REQUIREMENT: In the records that follow, show each line where the word "text" is present.

RECORDS SHOWN:
= Beginning of Section =

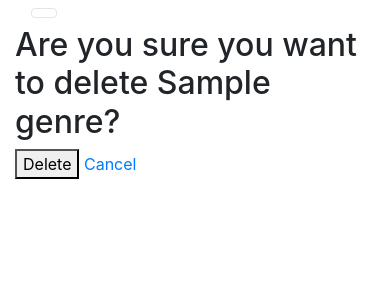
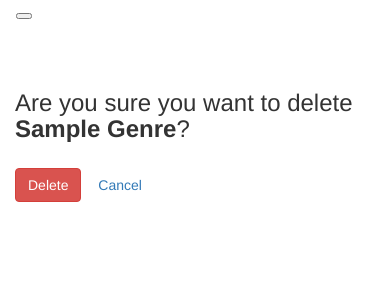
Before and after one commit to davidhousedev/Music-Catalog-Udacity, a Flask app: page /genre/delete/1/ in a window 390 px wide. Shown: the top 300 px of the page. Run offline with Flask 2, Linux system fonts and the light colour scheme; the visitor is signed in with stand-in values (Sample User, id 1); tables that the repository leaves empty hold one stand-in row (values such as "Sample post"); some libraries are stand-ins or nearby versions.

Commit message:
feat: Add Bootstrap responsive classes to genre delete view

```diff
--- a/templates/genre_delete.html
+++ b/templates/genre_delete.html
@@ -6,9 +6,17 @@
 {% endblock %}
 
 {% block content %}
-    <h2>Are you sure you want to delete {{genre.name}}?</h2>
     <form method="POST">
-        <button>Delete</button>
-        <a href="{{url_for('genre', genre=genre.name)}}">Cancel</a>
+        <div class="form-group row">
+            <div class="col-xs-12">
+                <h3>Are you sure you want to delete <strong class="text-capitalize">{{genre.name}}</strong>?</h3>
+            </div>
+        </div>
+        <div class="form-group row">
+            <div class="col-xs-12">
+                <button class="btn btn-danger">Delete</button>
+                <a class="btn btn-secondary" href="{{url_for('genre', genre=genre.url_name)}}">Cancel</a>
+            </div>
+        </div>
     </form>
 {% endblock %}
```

= End of Section =
= Beginning of Section =

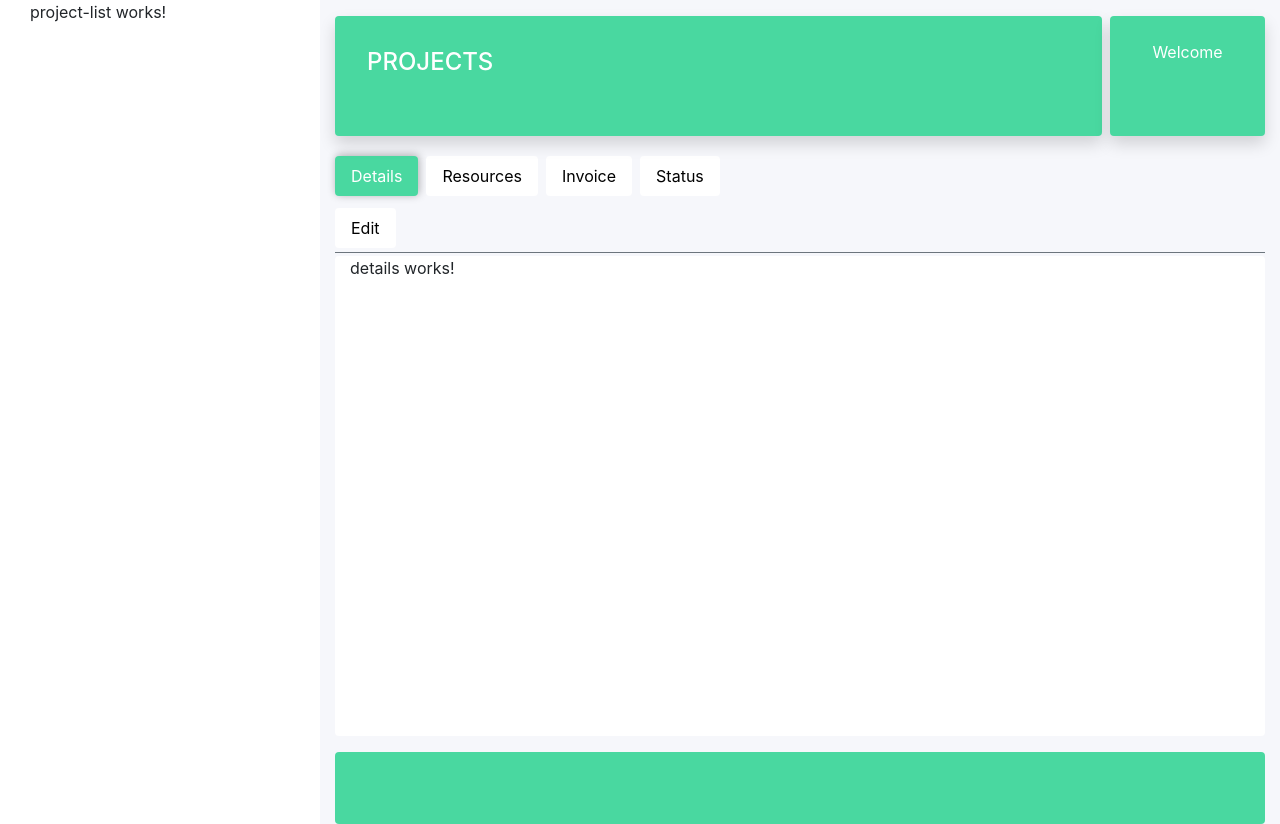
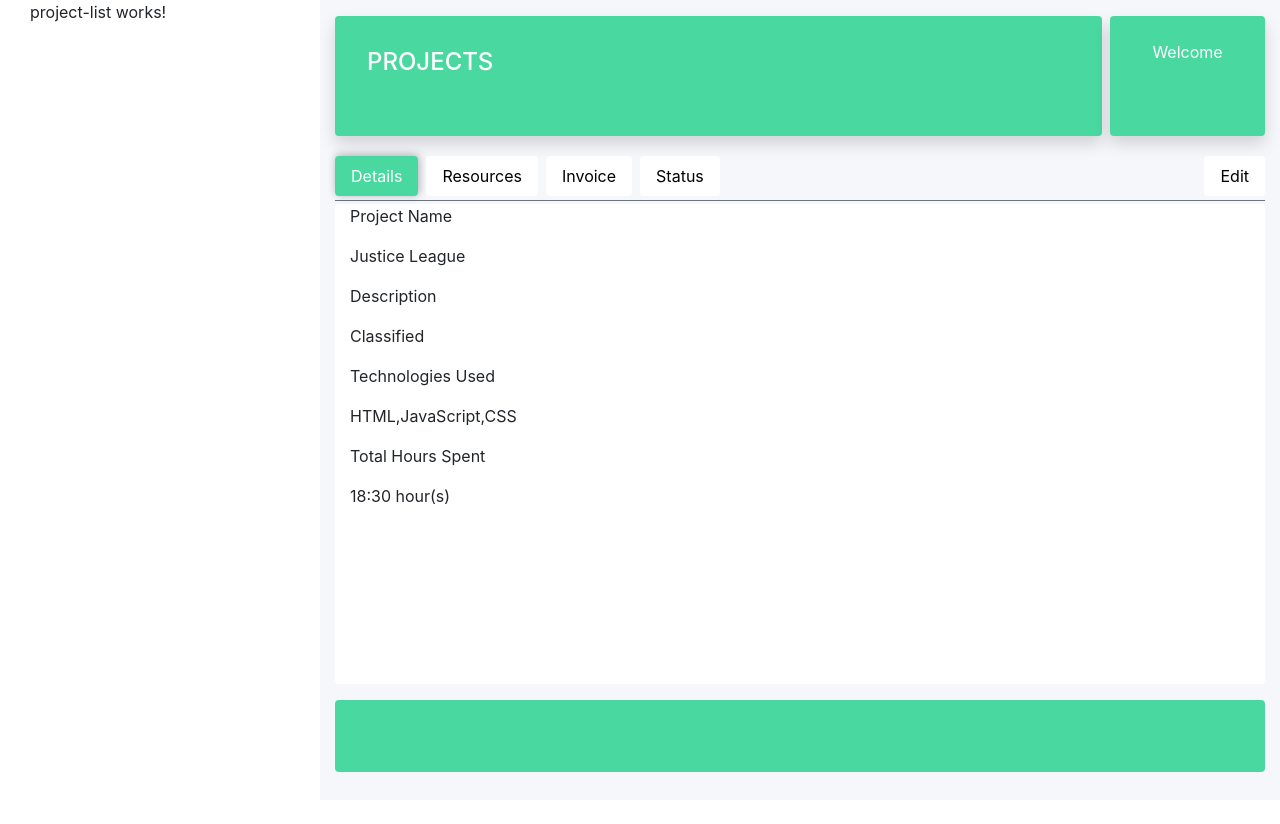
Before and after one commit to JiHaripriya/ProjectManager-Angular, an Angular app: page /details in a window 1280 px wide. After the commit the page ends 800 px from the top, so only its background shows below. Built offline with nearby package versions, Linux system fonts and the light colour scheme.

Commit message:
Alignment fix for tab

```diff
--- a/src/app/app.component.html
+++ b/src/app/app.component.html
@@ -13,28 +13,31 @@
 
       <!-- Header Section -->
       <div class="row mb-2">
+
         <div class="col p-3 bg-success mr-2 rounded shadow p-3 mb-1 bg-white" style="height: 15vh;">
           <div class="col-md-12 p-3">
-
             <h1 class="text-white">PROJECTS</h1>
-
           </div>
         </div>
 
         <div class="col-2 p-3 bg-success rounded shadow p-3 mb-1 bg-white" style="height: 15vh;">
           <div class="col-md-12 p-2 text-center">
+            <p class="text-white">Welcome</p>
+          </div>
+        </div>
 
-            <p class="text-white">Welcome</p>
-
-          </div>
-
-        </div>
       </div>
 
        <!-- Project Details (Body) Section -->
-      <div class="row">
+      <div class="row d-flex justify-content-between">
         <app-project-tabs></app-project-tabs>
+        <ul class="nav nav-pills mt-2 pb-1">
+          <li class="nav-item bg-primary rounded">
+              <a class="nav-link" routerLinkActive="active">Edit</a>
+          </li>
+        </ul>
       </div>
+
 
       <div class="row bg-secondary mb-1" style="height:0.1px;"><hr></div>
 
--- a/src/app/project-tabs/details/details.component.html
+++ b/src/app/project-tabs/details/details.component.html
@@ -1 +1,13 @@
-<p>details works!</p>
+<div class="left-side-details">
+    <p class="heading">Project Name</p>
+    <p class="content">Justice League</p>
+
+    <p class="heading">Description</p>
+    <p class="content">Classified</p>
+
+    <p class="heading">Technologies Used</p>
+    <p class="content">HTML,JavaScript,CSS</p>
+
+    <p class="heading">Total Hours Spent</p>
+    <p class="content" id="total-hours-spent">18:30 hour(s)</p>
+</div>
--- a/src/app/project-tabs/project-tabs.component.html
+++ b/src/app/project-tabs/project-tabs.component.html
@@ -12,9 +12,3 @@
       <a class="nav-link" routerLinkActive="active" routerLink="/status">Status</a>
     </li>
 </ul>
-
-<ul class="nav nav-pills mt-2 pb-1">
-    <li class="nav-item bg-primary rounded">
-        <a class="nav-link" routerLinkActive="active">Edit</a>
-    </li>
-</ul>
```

= End of Section =

EXERCISE ANSWER:
+                <h3>Are you sure you want to delete <strong class="text-capitalize">{{genre.name}}</strong>?</h3>
             <h1 class="text-white">PROJECTS</h1>
           <div class="col-md-12 p-2 text-center">
+            <p class="text-white">Welcome</p>
-            <p class="text-white">Welcome</p>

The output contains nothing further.